- **Source data**
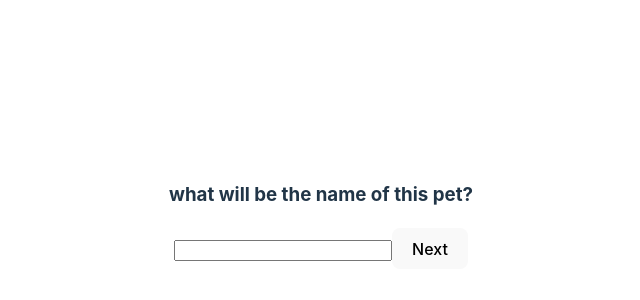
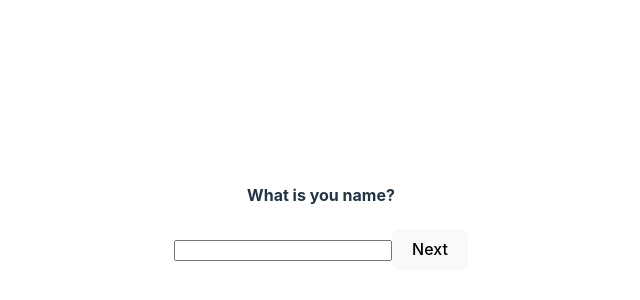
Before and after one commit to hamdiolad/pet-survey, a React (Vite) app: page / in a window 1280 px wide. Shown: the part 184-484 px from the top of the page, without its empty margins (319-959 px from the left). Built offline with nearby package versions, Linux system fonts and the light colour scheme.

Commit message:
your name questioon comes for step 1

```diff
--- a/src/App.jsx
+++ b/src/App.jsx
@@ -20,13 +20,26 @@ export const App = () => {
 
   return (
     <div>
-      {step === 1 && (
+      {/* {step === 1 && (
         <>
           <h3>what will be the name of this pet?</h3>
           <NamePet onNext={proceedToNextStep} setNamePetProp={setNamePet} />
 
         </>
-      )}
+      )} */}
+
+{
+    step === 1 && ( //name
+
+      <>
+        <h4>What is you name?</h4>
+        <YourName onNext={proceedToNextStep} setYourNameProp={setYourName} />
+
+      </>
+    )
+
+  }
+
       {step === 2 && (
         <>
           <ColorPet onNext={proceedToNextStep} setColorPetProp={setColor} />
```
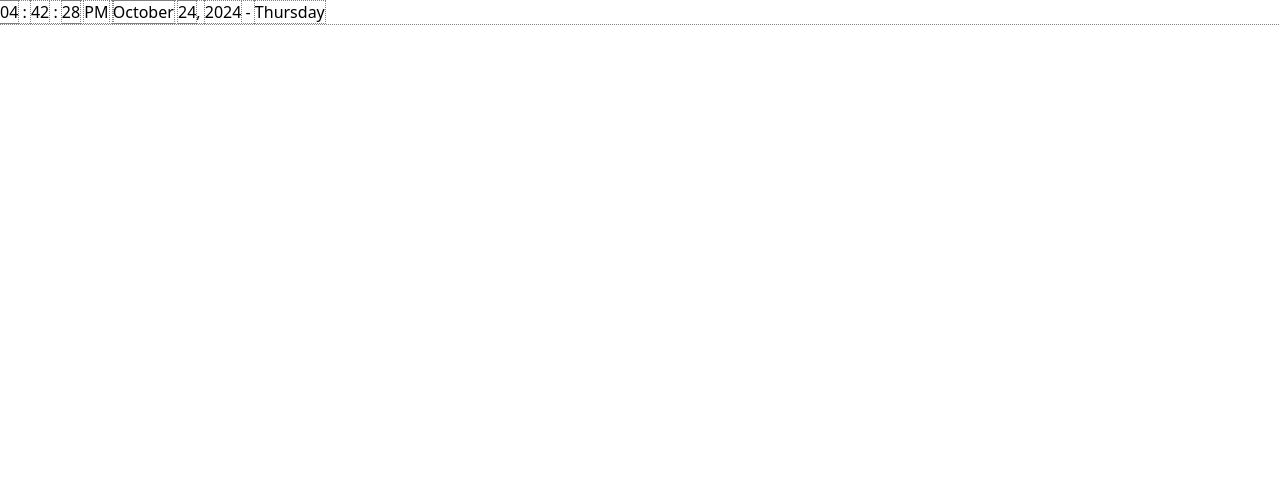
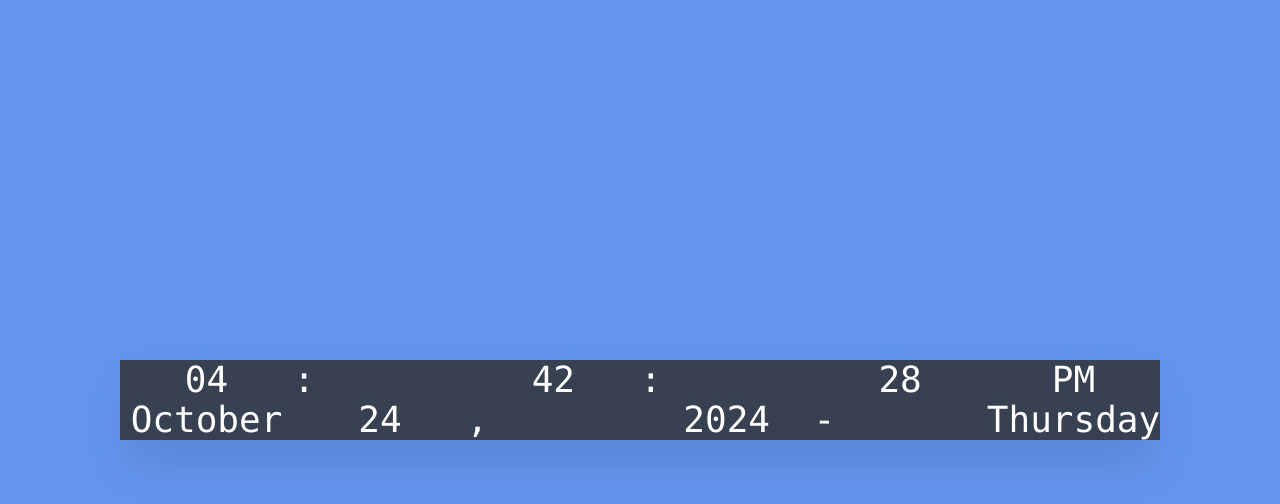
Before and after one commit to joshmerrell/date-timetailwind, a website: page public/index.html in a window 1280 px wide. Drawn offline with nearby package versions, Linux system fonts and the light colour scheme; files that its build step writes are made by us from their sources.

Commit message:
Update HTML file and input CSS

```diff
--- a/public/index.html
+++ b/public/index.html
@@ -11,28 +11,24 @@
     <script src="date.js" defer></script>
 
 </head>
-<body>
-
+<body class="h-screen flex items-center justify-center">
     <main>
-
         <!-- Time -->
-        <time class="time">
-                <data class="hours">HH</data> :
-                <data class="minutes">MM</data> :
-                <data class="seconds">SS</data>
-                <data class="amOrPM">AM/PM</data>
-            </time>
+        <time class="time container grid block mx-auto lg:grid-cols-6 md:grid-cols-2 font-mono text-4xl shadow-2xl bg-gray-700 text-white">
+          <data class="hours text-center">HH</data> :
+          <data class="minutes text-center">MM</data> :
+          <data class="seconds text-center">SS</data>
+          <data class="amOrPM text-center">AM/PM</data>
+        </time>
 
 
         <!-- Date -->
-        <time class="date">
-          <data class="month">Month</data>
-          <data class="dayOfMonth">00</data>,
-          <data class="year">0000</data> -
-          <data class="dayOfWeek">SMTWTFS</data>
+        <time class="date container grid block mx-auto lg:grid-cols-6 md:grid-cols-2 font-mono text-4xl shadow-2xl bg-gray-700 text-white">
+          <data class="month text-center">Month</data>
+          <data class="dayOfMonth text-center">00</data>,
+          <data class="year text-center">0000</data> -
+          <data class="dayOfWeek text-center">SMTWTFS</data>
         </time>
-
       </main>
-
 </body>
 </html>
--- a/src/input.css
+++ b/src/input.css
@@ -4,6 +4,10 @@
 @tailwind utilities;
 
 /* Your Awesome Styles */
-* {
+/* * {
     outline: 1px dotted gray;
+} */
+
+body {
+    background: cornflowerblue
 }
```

- **Exercise**
The copy should match each line above exactly and contain no images.

- **Result below**
Before and after one commit to hamdiolad/pet-survey, a React (Vite) app: page / in a window 1280 px wide. Shown: the part 184-484 px from the top of the page, without its empty margins (319-959 px from the left). Built offline with nearby package versions, Linux system fonts and the light colour scheme.

Commit message:
your name questioon comes for step 1

```diff
--- a/src/App.jsx
+++ b/src/App.jsx
@@ -20,13 +20,26 @@ export const App = () => {
 
   return (
     <div>
-      {step === 1 && (
+      {/* {step === 1 && (
         <>
           <h3>what will be the name of this pet?</h3>
           <NamePet onNext={proceedToNextStep} setNamePetProp={setNamePet} />
 
         </>
-      )}
+      )} */}
+
+{
+    step === 1 && ( //name
+
+      <>
+        <h4>What is you name?</h4>
+        <YourName onNext={proceedToNextStep} setYourNameProp={setYourName} />
+
+      </>
+    )
+
+  }
+
       {step === 2 && (
         <>
           <ColorPet onNext={proceedToNextStep} setColorPetProp={setColor} />
```
Before and after one commit to joshmerrell/date-timetailwind, a website: page public/index.html in a window 1280 px wide. Drawn offline with nearby package versions, Linux system fonts and the light colour scheme; files that its build step writes are made by us from their sources.

Commit message:
Update HTML file and input CSS

```diff
--- a/public/index.html
+++ b/public/index.html
@@ -11,28 +11,24 @@
     <script src="date.js" defer></script>
 
 </head>
-<body>
-
+<body class="h-screen flex items-center justify-center">
     <main>
-
         <!-- Time -->
-        <time class="time">
-                <data class="hours">HH</data> :
-                <data class="minutes">MM</data> :
-                <data class="seconds">SS</data>
-                <data class="amOrPM">AM/PM</data>
-            </time>
+        <time class="time container grid block mx-auto lg:grid-cols-6 md:grid-cols-2 font-mono text-4xl shadow-2xl bg-gray-700 text-white">
+          <data class="hours text-center">HH</data> :
+          <data class="minutes text-center">MM</data> :
+          <data class="seconds text-center">SS</data>
+          <data class="amOrPM text-center">AM/PM</data>
+        </time>
 
 
         <!-- Date -->
-        <time class="date">
-          <data class="month">Month</data>
-          <data class="dayOfMonth">00</data>,
-          <data class="year">0000</data> -
-          <data class="dayOfWeek">SMTWTFS</data>
+        <time class="date container grid block mx-auto lg:grid-cols-6 md:grid-cols-2 font-mono text-4xl shadow-2xl bg-gray-700 text-white">
+          <data class="month text-center">Month</data>
+          <data class="dayOfMonth text-center">00</data>,
+          <data class="year text-center">0000</data> -
+          <data class="dayOfWeek text-center">SMTWTFS</data>
         </time>
-
       </main>
-
 </body>
 </html>
--- a/src/input.css
+++ b/src/input.css
@@ -4,6 +4,10 @@
 @tailwind utilities;
 
 /* Your Awesome Styles */
-* {
+/* * {
     outline: 1px dotted gray;
+} */
+
+body {
+    background: cornflowerblue
 }
```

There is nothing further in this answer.